Get up before dawn right now to see the ecliptic – the pathway of the moon and planets – with the mind’s-eye. The planets Saturn, Venus and Mercury, plus the stars Spica and Zubenelgenubi, all help you to envision the ecliptic’s place on the great dome of sky.
Our chart at top shows the sky for roughly one and one-half hours before sunrise at mid-northern latitudes. The planet Mercury rises above the horizon (if it’s level) just as the predawn darkness gives way to dawn. If you have difficulty spotting Mercury, try drawing an imaginary line from Saturn through Venus to see this star-like light near the sunrise point on the horizon. Binoculars may be helpful.

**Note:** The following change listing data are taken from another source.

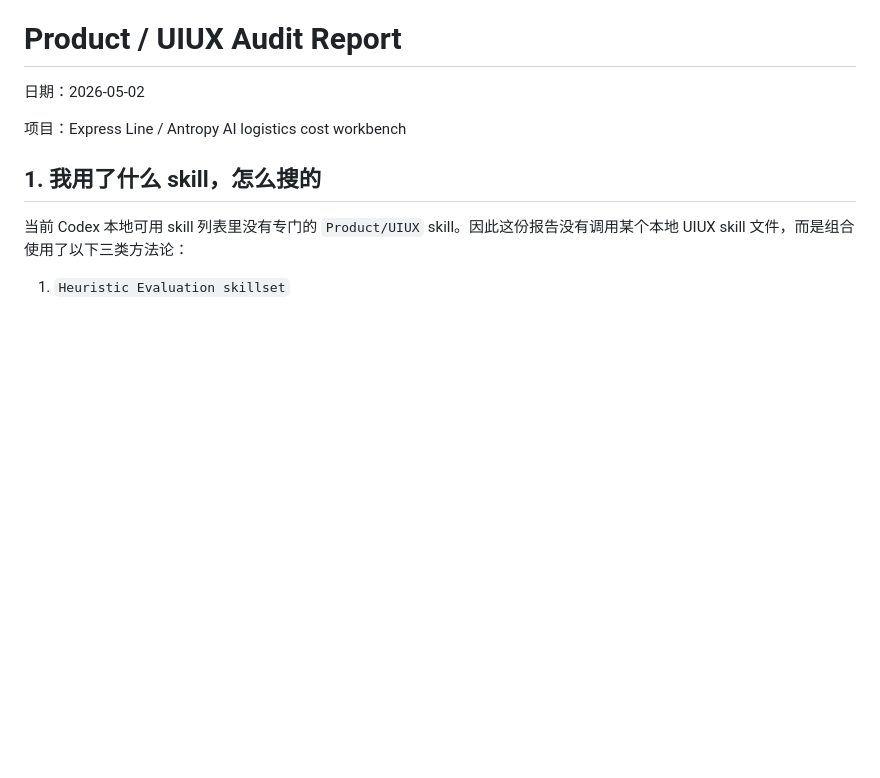
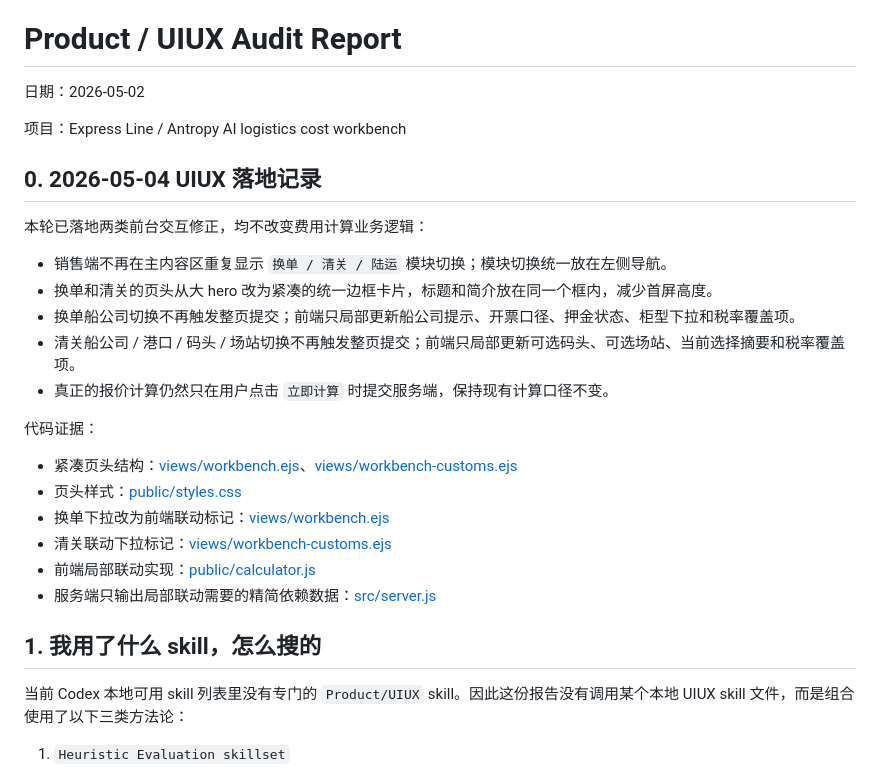
Before and after one commit to Yuanzhe-He/Antropy-Expressline, a Markdown page: docs/product-uiux-audit.md, the part around one of its changes. Rendered like a GitHub page; blank space fills up the shorter version.

```diff
--- a/docs/product-uiux-audit.md
+++ b/docs/product-uiux-audit.md
@@ -3,6 +3,25 @@
 日期：2026-05-02
 
 项目：Express Line / Antropy AI logistics cost workbench
+
+## 0. 2026-05-04 UIUX 落地记录
+
+本轮已落地两类前台交互修正，均不改变费用计算业务逻辑：
+
+- 销售端不再在主内容区重复显示 `换单 / 清关 / 陆运` 模块切换；模块切换统一放在左侧导航。
+- 换单和清关的页头从大 hero 改为紧凑的统一边框卡片，标题和简介放在同一个框内，减少首屏高度。
+- 换单船公司切换不再触发整页提交；前端只局部更新船公司提示、开票口径、押金状态、柜型下拉和税率覆盖项。
+- 清关船公司 / 港口 / 码头 / 场站切换不再触发整页提交；前端只局部更新可选码头、可选场站、当前选择摘要和税率覆盖项。
+- 真正的报价计算仍然只在用户点击 `立即计算` 时提交服务端，保持现有计算口径不变。
+
+代码证据：
+
+- 紧凑页头结构：[views/workbench.ejs](../views/workbench.ejs#L3)、[views/workbench-customs.ejs](../views/workbench-customs.ejs#L3)
+- 页头样式：[public/styles.css](../public/styles.css#L486)
+- 换单下拉改为前端联动标记：[views/workbench.ejs](../views/workbench.ejs#L77)
+- 清关联动下拉标记：[views/workbench-customs.ejs](../views/workbench-customs.ejs#L68)
+- 前端局部联动实现：[public/calculator.js](../public/calculator.js#L243)
+- 服务端只输出局部联动需要的精简依赖数据：[src/server.js](../src/server.js#L590)
 
 ## 1. 我用了什么 skill，怎么搜的
 
```
Also changed, not shown: other parts of docs/product-uiux-audit.md (+18 -17 lines).
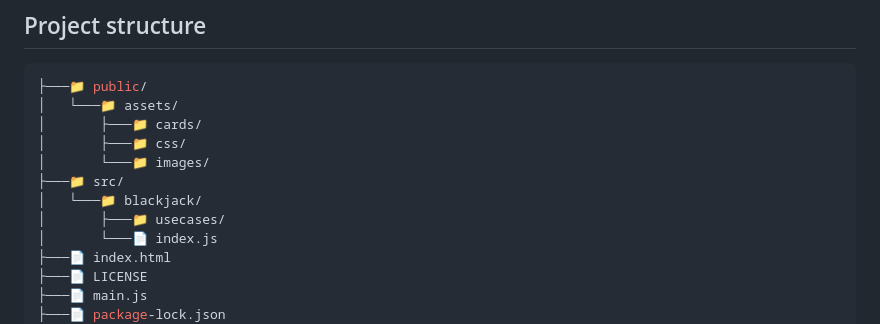
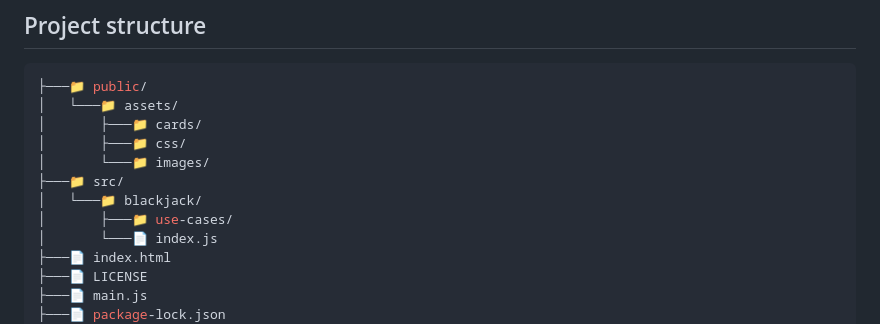
Before and after one commit to daniel-pompa/blackjack-game-vite, a Markdown page: README.md, the part around the change. Rendered like a GitHub page.

Commit message:
docs: update README.md file

```diff
--- a/README.md
+++ b/README.md
@@ -37,7 +37,7 @@ The game simulates a casino environment where you can play Blackjack against the
 │       └───📁 images/
 ├───📁 src/
 │   └───📁 blackjack/
-│       ├───📁 usecases/
+│       ├───📁 use-cases/
 │       └───📄 index.js
 ├───📄 index.html
 ├───📄 LICENSE
```
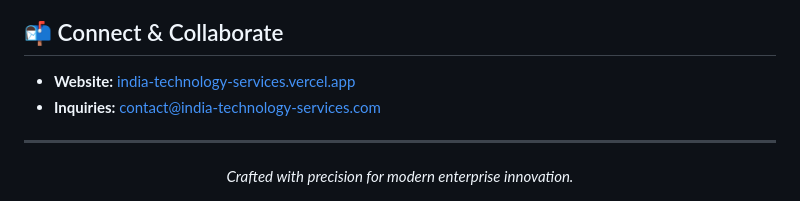
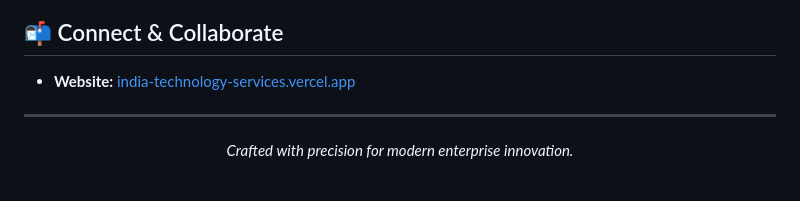
Before and after one commit to prathmesh-kaduskar/India-Technology-Services, a Markdown page: README.md, the part around the change. Drawn GitHub-style.

Commit message:
Remove inquiries email from README
Removed inquiries email from the README.

```diff
--- a/README.md
+++ b/README.md
@@ -98,7 +98,6 @@ Visit [`http://localhost:3000`](http://localhost:3000) in your browser.
 ## 📬 Connect & Collaborate
 
 * **Website:** [india-technology-services.vercel.app](https://india-technology-services.vercel.app/)
-* **Inquiries:** [contact@india-technology-services.com](mailto:contact@india-technology-services.com)
 
 ---
 
```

As the Earth turns, the moon and Spica rise first in the wee hours tomorrow, followed by Saturn, then Zubenelgenubi, and then Venus. Mercury rises last, perhaps an hour or so after Venus does. If you’re not up until late dawn, you’ll probably only see the moon and Venus, the brightest and second-brightest orbs of nighttime.
Watch the moon for the next several days, as it parades down the celestial staircase in the morning sky. The moon couples up with Saturn on Monday, December 10, then with Venus on Tuesday, December 11 and finally with Mercury on Wednesday, December 12.
Thereafter, the moon will drop out of the sky, insuring us of dark nights for the upcoming Geminid meteor shower. What impeccable timing!
In the meantime, look for the moon to swing by Spica in the wee hours tomorrow, as the shrinking lunar crescent goes farther eastward (toward the sunrise) day by day.